Today's AfPak round-up:
Afghan companies allegedly owed millions by U.S. firms. According to a NATO official, American contractors hired by the Pentagon are "contributing to fueling the insurgency" by failing to pay their Afghan subcontractors, adding that because Afghans are unlikely to hire American attorneys, they have almost no chance of ever seeing payment. One company, Bennett-Fouch, is alleged to owe $1.5 million to Afghan businessman Jalaluddin Saeed for four contracts to build concrete barriers for U.S. and NATO military bases last year. Saeed had to flee Kandahar along with his family to escape angry creditors. [NYT]
Afghans paid nearly $1B in bribes last year: survey. Nearly 30% of Afghan households surveyed reported having paid a bribe in the past year; over three-quarters of these households are in rural areas, where NATO forces have struggled to persuade residents to ally with them against the Taliban. More than a quarter of respondents felt deprived of access to justice and security because of corruption, and half of those surveyed said state corruption helped the Taliban expand. The survey was conducted by the monitoring group Integrity Watch Afghanistan. [Guardian, WaPo]VIDEO: U.S. troops in Afghanistan say rules of engagement too restrictive.
Soldiers say rules authored by Gen. Stanley McChrystal to minimize civilian casualties, currently under review by Gen. David Petraeus, are making it difficult for U.S. troops to take the fight to the Taliban. [GlobalPost]
British accomplished little in violent Sangin district, say Afghans. Locals say Britain will withdraw from the small town, whose insurgents have claimed the lives of over 100 British soldiers over the past four years, having failed to deliver peace or development. Though British soldiers enjoy battlefield superiority in the town, frequent "presence patrols" they were required to conduct as part of their counterinsurgency strategy made them easy targets for insurgents' roadside bombs and landmines. [Guardian]

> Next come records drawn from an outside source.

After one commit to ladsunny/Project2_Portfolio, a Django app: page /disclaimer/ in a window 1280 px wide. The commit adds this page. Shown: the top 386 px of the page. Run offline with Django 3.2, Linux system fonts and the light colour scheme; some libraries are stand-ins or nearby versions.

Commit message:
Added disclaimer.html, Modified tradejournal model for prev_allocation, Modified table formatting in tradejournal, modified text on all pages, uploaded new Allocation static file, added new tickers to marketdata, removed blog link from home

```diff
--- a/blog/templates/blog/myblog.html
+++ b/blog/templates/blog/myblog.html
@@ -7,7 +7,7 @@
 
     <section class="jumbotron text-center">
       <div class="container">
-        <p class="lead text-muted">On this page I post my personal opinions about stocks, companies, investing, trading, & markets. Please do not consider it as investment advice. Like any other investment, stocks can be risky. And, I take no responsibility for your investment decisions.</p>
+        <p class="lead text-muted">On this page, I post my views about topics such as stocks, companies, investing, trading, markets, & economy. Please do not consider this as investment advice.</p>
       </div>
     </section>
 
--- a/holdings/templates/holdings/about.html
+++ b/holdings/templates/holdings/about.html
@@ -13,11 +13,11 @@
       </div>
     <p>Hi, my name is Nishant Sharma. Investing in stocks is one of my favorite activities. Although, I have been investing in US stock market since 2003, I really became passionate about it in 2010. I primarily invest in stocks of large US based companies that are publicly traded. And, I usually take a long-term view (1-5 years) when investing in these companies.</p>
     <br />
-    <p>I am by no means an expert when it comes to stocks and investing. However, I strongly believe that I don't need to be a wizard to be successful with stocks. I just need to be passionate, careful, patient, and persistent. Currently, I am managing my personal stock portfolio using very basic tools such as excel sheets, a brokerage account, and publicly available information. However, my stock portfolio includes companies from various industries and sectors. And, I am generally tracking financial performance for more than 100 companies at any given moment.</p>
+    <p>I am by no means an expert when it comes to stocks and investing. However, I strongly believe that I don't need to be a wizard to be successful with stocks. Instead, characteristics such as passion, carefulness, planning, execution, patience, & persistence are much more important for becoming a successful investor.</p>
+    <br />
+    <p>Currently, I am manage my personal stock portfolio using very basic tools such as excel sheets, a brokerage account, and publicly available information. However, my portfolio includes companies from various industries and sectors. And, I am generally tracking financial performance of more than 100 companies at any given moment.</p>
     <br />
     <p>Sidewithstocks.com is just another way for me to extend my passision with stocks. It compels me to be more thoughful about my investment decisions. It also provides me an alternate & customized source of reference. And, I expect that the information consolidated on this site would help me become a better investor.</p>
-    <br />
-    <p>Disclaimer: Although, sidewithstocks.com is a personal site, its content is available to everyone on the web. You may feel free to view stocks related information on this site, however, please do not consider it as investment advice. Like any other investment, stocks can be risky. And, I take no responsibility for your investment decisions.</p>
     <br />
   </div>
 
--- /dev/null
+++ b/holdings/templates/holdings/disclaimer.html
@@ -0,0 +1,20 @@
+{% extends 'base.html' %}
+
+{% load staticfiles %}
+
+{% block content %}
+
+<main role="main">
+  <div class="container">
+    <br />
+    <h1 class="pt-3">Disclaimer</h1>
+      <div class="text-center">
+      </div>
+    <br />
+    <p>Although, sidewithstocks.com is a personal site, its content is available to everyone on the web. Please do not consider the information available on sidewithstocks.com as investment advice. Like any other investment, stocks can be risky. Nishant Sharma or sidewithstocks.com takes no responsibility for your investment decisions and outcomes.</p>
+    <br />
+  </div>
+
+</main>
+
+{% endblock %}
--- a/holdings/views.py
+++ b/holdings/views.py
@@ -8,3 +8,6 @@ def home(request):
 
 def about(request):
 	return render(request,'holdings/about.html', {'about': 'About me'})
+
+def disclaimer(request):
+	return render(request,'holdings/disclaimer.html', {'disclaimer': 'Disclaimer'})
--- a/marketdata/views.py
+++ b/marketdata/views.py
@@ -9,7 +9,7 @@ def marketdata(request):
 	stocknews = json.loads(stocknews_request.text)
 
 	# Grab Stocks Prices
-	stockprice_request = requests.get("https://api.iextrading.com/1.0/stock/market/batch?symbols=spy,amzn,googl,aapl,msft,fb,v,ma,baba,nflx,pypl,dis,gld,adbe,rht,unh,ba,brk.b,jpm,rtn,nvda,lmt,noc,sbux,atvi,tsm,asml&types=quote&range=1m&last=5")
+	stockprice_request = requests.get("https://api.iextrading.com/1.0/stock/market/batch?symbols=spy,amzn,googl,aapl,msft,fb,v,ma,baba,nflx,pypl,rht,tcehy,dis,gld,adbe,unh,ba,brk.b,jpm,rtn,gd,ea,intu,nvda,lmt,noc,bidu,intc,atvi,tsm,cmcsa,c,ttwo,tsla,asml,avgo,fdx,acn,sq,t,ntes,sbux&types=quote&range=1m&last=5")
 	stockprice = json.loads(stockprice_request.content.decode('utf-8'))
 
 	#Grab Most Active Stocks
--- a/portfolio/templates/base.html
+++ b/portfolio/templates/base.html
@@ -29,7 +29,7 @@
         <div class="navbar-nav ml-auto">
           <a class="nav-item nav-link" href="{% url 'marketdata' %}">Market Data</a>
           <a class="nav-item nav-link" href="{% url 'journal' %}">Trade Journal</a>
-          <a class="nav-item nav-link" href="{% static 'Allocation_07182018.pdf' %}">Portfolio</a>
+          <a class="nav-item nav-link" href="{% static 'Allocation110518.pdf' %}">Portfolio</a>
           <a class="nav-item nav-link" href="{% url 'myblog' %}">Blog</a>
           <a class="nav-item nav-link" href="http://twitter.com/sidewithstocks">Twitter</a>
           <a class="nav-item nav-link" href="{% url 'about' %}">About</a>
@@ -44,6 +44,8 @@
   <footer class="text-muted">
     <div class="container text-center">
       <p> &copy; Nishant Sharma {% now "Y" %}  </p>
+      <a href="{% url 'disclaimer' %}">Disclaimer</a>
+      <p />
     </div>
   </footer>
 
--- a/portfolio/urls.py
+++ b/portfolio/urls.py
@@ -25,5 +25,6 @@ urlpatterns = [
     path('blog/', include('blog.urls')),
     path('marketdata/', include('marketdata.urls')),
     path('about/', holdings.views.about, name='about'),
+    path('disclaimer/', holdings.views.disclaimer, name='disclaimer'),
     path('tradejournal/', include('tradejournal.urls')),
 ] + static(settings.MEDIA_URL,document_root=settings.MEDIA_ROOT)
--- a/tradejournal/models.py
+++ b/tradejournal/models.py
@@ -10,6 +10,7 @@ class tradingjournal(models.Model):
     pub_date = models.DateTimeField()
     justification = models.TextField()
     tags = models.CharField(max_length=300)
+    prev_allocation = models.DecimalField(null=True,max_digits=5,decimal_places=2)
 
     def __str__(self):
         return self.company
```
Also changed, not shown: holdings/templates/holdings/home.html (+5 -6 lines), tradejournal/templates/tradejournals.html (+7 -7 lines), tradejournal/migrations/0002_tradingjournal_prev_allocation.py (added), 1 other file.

U.S. to spend $3 billion on countering IEDs. The funds will be used to deploy new detection equipment and about 1,000 counter-IED experts to Afghanistan; officials say this will at least double Washington's current counter-IED capacity. IEDs, or improvised explosive devices, are a leading cause of death among NATO troops. Their use by Afghan insurgents has skyrocketed over the past two years. [AFP]